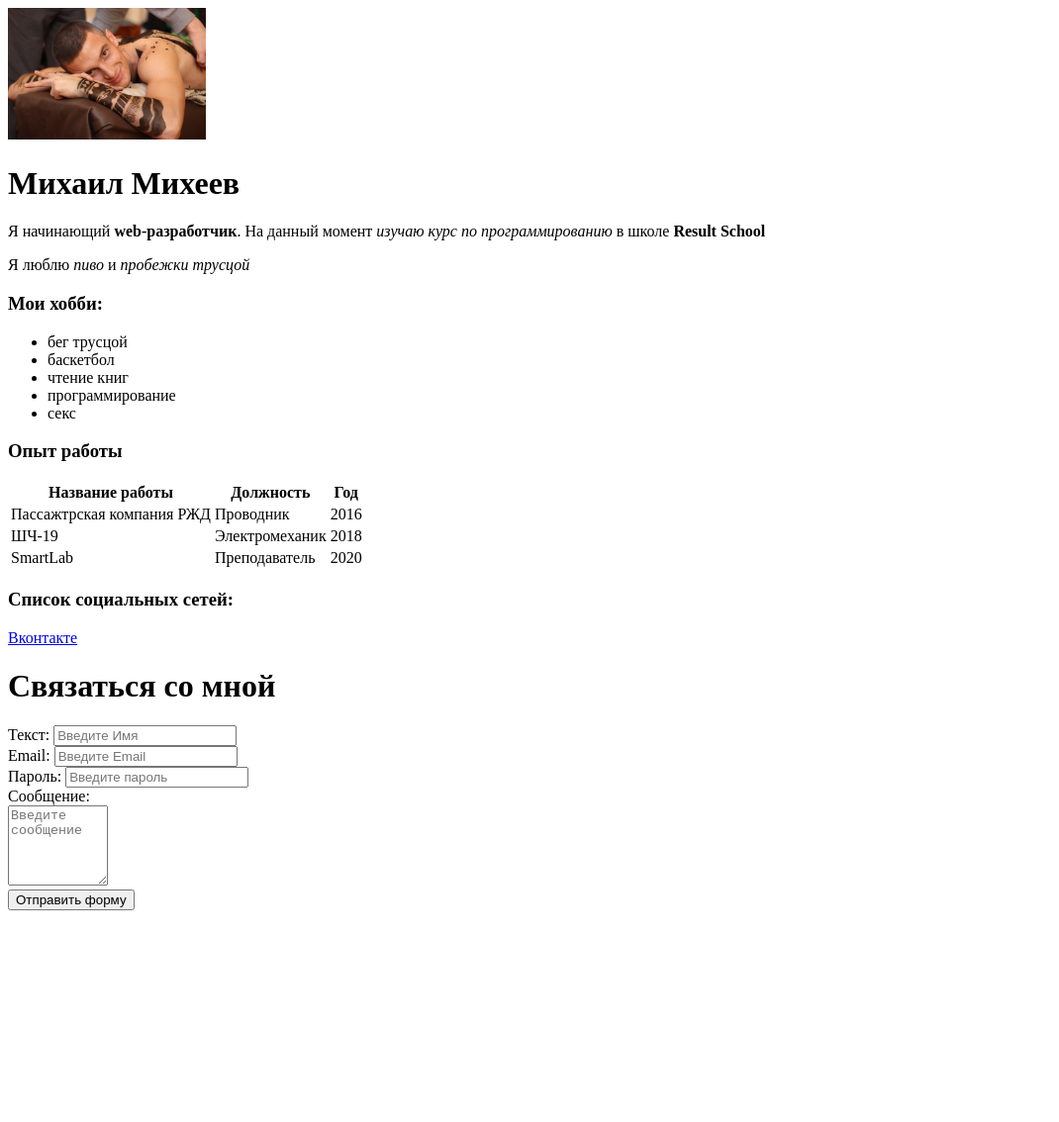
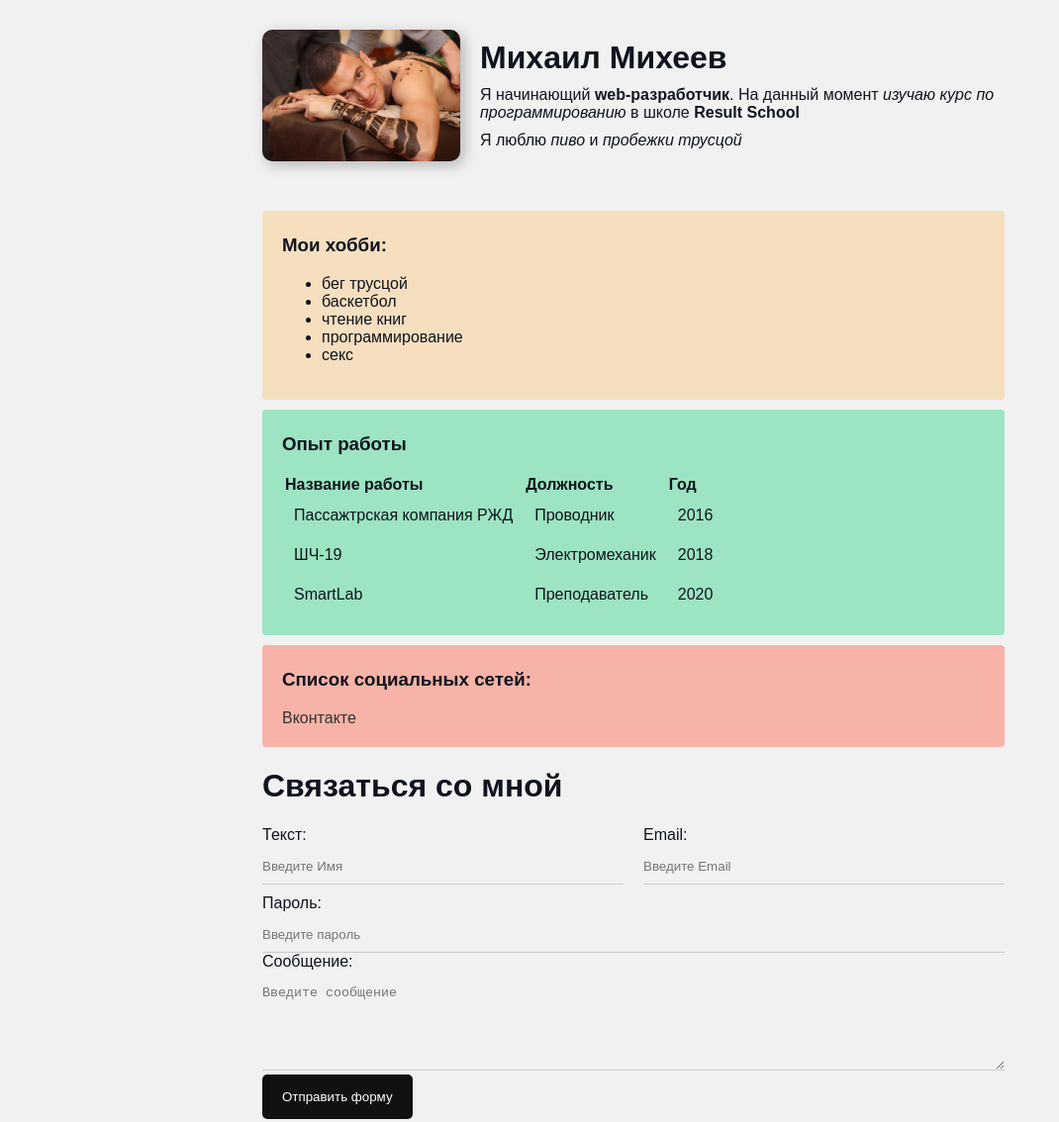
Before and after one commit to Mimiheev/resume, a plain HTML site: page index.html in a window 1280 px wide. Shown: the whole page at 99% size, without its empty margins (0-1070 px from the left). Before the commit the page ends 928 px from the top, so only its background shows below. Drawn offline with Linux system fonts and the light colour scheme.

Commit message:
Add styles

```diff
--- a/index.html
+++ b/index.html
@@ -6,18 +6,26 @@
     <meta name="viewport" content="width=device-width, initial-scale=1.0">
     <meta name="description" content="Это сайт - резюме Михаила Михеева">
     <meta name="keywords" content="Mikheev, cv, resume">
+    <link rel="stylesheet" href="./style.css">
     <title>Resume</title>
 </head>
 <body>
 
-    <img src="avatar.jpg" width="200" alt="Михаил Михеев">
+    <div class="container">
 
+        <div class="head-resume">
+            <img class="avatar" src="avatar.jpg" width="200"  alt="Михаил Михеев">
+
+            <div class="content-head">
                 <h1>Михаил Михеев</h1>
 
                 <p>Я начинающий <strong>web-разработчик</strong>. На данный момент <em>изучаю курс по программированию</em> в школе <strong>Result School</strong></p>
 
                 <p>Я люблю <em>пиво</em> и <em>пробежки трусцой</em></p>
+            </div>
+        </div>
 
+        <div class="Card color-1">
             <h3>Мои хобби:</h3>
 
             <ul>
@@ -27,7 +35,9 @@
                 <li>программирование</li>
                 <li>секс</li>
             </ul>
+        </div>
 
+        <div class="Card color-2">
             <h3>Опыт работы</h3>
 
             <table>
@@ -56,40 +66,48 @@
                     </tr>
                 </tbody>
             </table>
+        </div>
 
+
+        <div class="Card color-3">
             <h3>Список социальных сетей:</h3>
 
-    <a href="https://vk.com/mishamikheev" target="_blanck">Вконтакте</a>
+            <a href="https://vk.com/mishamikheev" class="a" target="_blanck">Вконтакте</a>
+        </div>
+
+
+        <form class="form">
 
             <h1>Связаться со мной</h1>
 
-    <form>
+            <div class="form-row">
 
-        <div>
+                <div class="form-group">
                     <label for="text">Текст:</label>
                     <input type="text" id="text" placeholder="Введите Имя">
                 </div>
 
-        <div>
+                <div class="form-group">
                     <label for="email">Email:</label>
                     <input type="email" id="email" placeholder="Введите Email">
                 </div>
+            </div>
 
-        <div>
+            <div class="form-group">
                 <label for="password">Пароль:</label>
                 <input type="password" id="password" placeholder="Введите пароль">
             </div>
 
-        <div>
+            <div class="form-group">
                 <label for="message">Сообщение:</label>
                 <br>
                 <textarea id="message" cols="10" rows="5" placeholder="Введите сообщение"></textarea>
             </div>
 
-        <input type="submit" value="Отправить форму">
+            <input type="submit" class="btn" value="Отправить форму">
 
         </form>
 
-
+    </div>
 </body>
 </html>
--- /dev/null
+++ b/style.css
@@ -0,0 +1,159 @@
+@import url('https://fonts.googleapis.com/css2?family=Roboto&display=swap');
+
+body {
+    font-size: 16px;
+    font-family: 'Robot', sans-serif;
+    font-weight: 20px;
+    color: #0f141e;
+    background: #f1f1f1;
+}
+
+.container {
+    max-width: 750px;
+    margin: auto;
+}
+
+.avatar {
+    box-shadow: 4px 4px 14px rgba(0, 0, 0, 0.25);
+    border-radius: 10px;
+}
+
+
+
+.Card {
+    border: 5px none #fff;
+    border-radius: 4px;
+    padding: 5px;
+    margin-bottom: 10px;
+    padding-left: 20px;
+    padding-bottom: 20px;
+    box-sizing: border-box;
+}
+
+.color-1 {
+    background-color: rgb(245, 223, 191);
+}
+
+.color-2 {
+    background-color: rgb(156, 228, 194);
+    width: 100%;
+}
+
+.color-2 table {
+    text-align: left;
+}
+
+.color-3 {
+    background-color: rgb(247, 179, 167);
+}
+
+.btn {
+    background: #111;
+    padding: 15px 20px;
+    border: none;
+    color: #fff;
+    cursor: pointer;
+    border-radius: 5px;
+    font-family: inherit;
+
+}
+
+.btn:hover {
+    color: red;
+    opacity: 0.8;
+}
+
+.a {
+    color: #333;
+    text-decoration: none;
+}
+
+.a:hover {
+    color: yellow;
+}
+
+.color-2 table thead tr th {
+    padding-right: 10px;
+}
+
+.color-2 table tbody tr td {
+    padding: 10px 10px;
+}
+
+.color-2 table tbody tr:nth-child(odd) {
+    background-color: rgb(200 225 233 1);
+}
+
+.head-resume {
+    display: flex;
+    flex-wrap: nowrap;
+    box-sizing: border-box;
+    margin-bottom: 50px;
+    margin-top: 30px;
+}
+
+.content-head {
+    margin-left: 10px;
+    margin-top: 10px;
+}
+
+.head-resume h1 {
+    margin: 0px 0px  10px 10px;
+}
+
+.head-resume p {
+    margin: 10px;
+}
+
+.form h2 {
+    text-align: center;
+}
+
+.form-row {
+    margin-bottom: 10px;
+    display: flex;
+}
+
+.form-row .form-group {
+    /* display: inline-block; */
+    margin-right: 20px;
+    width: 50%;
+    /* width: calc(50% - 20px); */
+}
+
+.form-row .form-group:last-child {
+    margin-right: 0;
+}
+
+.form-group lable {
+    display: block;
+    font-size: 14px;
+}
+
+.form-group input,
+.form-group textarea {
+    width: 100%;
+    box-sizing: border-box;
+    border: none;
+    background-color: transparent;
+    border-bottom: 1px solid #ccc;
+    padding: 15px 0 10px;
+    outline: none;
+}
+
+@media (max-width: 650px) {
+    .head-resume {
+        display: block;
+        text-align: center;
+    }
+
+    .form-row {
+        display: block;
+    }
+
+    .form-row .form-group {
+        width: 100%;
+        margin-right: 0;
+        margin-bottom: 10px;
+    }
+}
```
Lines whose indentation alone changed are shown as unchanged.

* What you have to do
Give every record again without changing a word. Exclude the pictures.

* Written response
Before and after one commit to Mimiheev/resume, a plain HTML site: page index.html in a window 1280 px wide. Shown: the whole page at 99% size, without its empty margins (0-1070 px from the left). Before the commit the page ends 928 px from the top, so only its background shows below. Drawn offline with Linux system fonts and the light colour scheme.

Commit message:
Add styles

```diff
--- a/index.html
+++ b/index.html
@@ -6,18 +6,26 @@
     <meta name="viewport" content="width=device-width, initial-scale=1.0">
     <meta name="description" content="Это сайт - резюме Михаила Михеева">
     <meta name="keywords" content="Mikheev, cv, resume">
+    <link rel="stylesheet" href="./style.css">
     <title>Resume</title>
 </head>
 <body>
 
-    <img src="avatar.jpg" width="200" alt="Михаил Михеев">
+    <div class="container">
 
+        <div class="head-resume">
+            <img class="avatar" src="avatar.jpg" width="200"  alt="Михаил Михеев">
+
+            <div class="content-head">
                 <h1>Михаил Михеев</h1>
 
                 <p>Я начинающий <strong>web-разработчик</strong>. На данный момент <em>изучаю курс по программированию</em> в школе <strong>Result School</strong></p>
 
                 <p>Я люблю <em>пиво</em> и <em>пробежки трусцой</em></p>
+            </div>
+        </div>
 
+        <div class="Card color-1">
             <h3>Мои хобби:</h3>
 
             <ul>
@@ -27,7 +35,9 @@
                 <li>программирование</li>
                 <li>секс</li>
             </ul>
+        </div>
 
+        <div class="Card color-2">
             <h3>Опыт работы</h3>
 
             <table>
@@ -56,40 +66,48 @@
                     </tr>
                 </tbody>
             </table>
+        </div>
 
+
+        <div class="Card color-3">
             <h3>Список социальных сетей:</h3>
 
-    <a href="https://vk.com/mishamikheev" target="_blanck">Вконтакте</a>
+            <a href="https://vk.com/mishamikheev" class="a" target="_blanck">Вконтакте</a>
+        </div>
+
+
+        <form class="form">
 
             <h1>Связаться со мной</h1>
 
-    <form>
+            <div class="form-row">
 
-        <div>
+                <div class="form-group">
                     <label for="text">Текст:</label>
                     <input type="text" id="text" placeholder="Введите Имя">
                 </div>
 
-        <div>
+                <div class="form-group">
                     <label for="email">Email:</label>
                     <input type="email" id="email" placeholder="Введите Email">
                 </div>
+            </div>
 
-        <div>
+            <div class="form-group">
                 <label for="password">Пароль:</label>
                 <input type="password" id="password" placeholder="Введите пароль">
             </div>
 
-        <div>
+            <div class="form-group">
                 <label for="message">Сообщение:</label>
                 <br>
                 <textarea id="message" cols="10" rows="5" placeholder="Введите сообщение"></textarea>
             </div>
 
-        <input type="submit" value="Отправить форму">
+            <input type="submit" class="btn" value="Отправить форму">
 
         </form>
 
-
+    </div>
 </body>
 </html>
--- /dev/null
+++ b/style.css
@@ -0,0 +1,159 @@
+@import url('https://fonts.googleapis.com/css2?family=Roboto&display=swap');
+
+body {
+    font-size: 16px;
+    font-family: 'Robot', sans-serif;
+    font-weight: 20px;
+    color: #0f141e;
+    background: #f1f1f1;
+}
+
+.container {
+    max-width: 750px;
+    margin: auto;
+}
+
+.avatar {
+    box-shadow: 4px 4px 14px rgba(0, 0, 0, 0.25);
+    border-radius: 10px;
+}
+
+
+
+.Card {
+    border: 5px none #fff;
+    border-radius: 4px;
+    padding: 5px;
+    margin-bottom: 10px;
+    padding-left: 20px;
+    padding-bottom: 20px;
+    box-sizing: border-box;
+}
+
+.color-1 {
+    background-color: rgb(245, 223, 191);
+}
+
+.color-2 {
+    background-color: rgb(156, 228, 194);
+    width: 100%;
+}
+
+.color-2 table {
+    text-align: left;
+}
+
+.color-3 {
+    background-color: rgb(247, 179, 167);
+}
+
+.btn {
+    background: #111;
+    padding: 15px 20px;
+    border: none;
+    color: #fff;
+    cursor: pointer;
+    border-radius: 5px;
+    font-family: inherit;
+
+}
+
+.btn:hover {
+    color: red;
+    opacity: 0.8;
+}
+
+.a {
+    color: #333;
+    text-decoration: none;
+}
+
+.a:hover {
+    color: yellow;
+}
+
+.color-2 table thead tr th {
+    padding-right: 10px;
+}
+
+.color-2 table tbody tr td {
+    padding: 10px 10px;
+}
+
+.color-2 table tbody tr:nth-child(odd) {
+    background-color: rgb(200 225 233 1);
+}
+
+.head-resume {
+    display: flex;
+    flex-wrap: nowrap;
+    box-sizing: border-box;
+    margin-bottom: 50px;
+    margin-top: 30px;
+}
+
+.content-head {
+    margin-left: 10px;
+    margin-top: 10px;
+}
+
+.head-resume h1 {
+    margin: 0px 0px  10px 10px;
+}
+
+.head-resume p {
+    margin: 10px;
+}
+
+.form h2 {
+    text-align: center;
+}
+
+.form-row {
+    margin-bottom: 10px;
+    display: flex;
+}
+
+.form-row .form-group {
+    /* display: inline-block; */
+    margin-right: 20px;
+    width: 50%;
+    /* width: calc(50% - 20px); */
+}
+
+.form-row .form-group:last-child {
+    margin-right: 0;
+}
+
+.form-group lable {
+    display: block;
+    font-size: 14px;
+}
+
+.form-group input,
+.form-group textarea {
+    width: 100%;
+    box-sizing: border-box;
+    border: none;
+    background-color: transparent;
+    border-bottom: 1px solid #ccc;
+    padding: 15px 0 10px;
+    outline: none;
+}
+
+@media (max-width: 650px) {
+    .head-resume {
+        display: block;
+        text-align: center;
+    }
+
+    .form-row {
+        display: block;
+    }
+
+    .form-row .form-group {
+        width: 100%;
+        margin-right: 0;
+        margin-bottom: 10px;
+    }
+}
```
Lines whose indentation alone changed are shown as unchanged.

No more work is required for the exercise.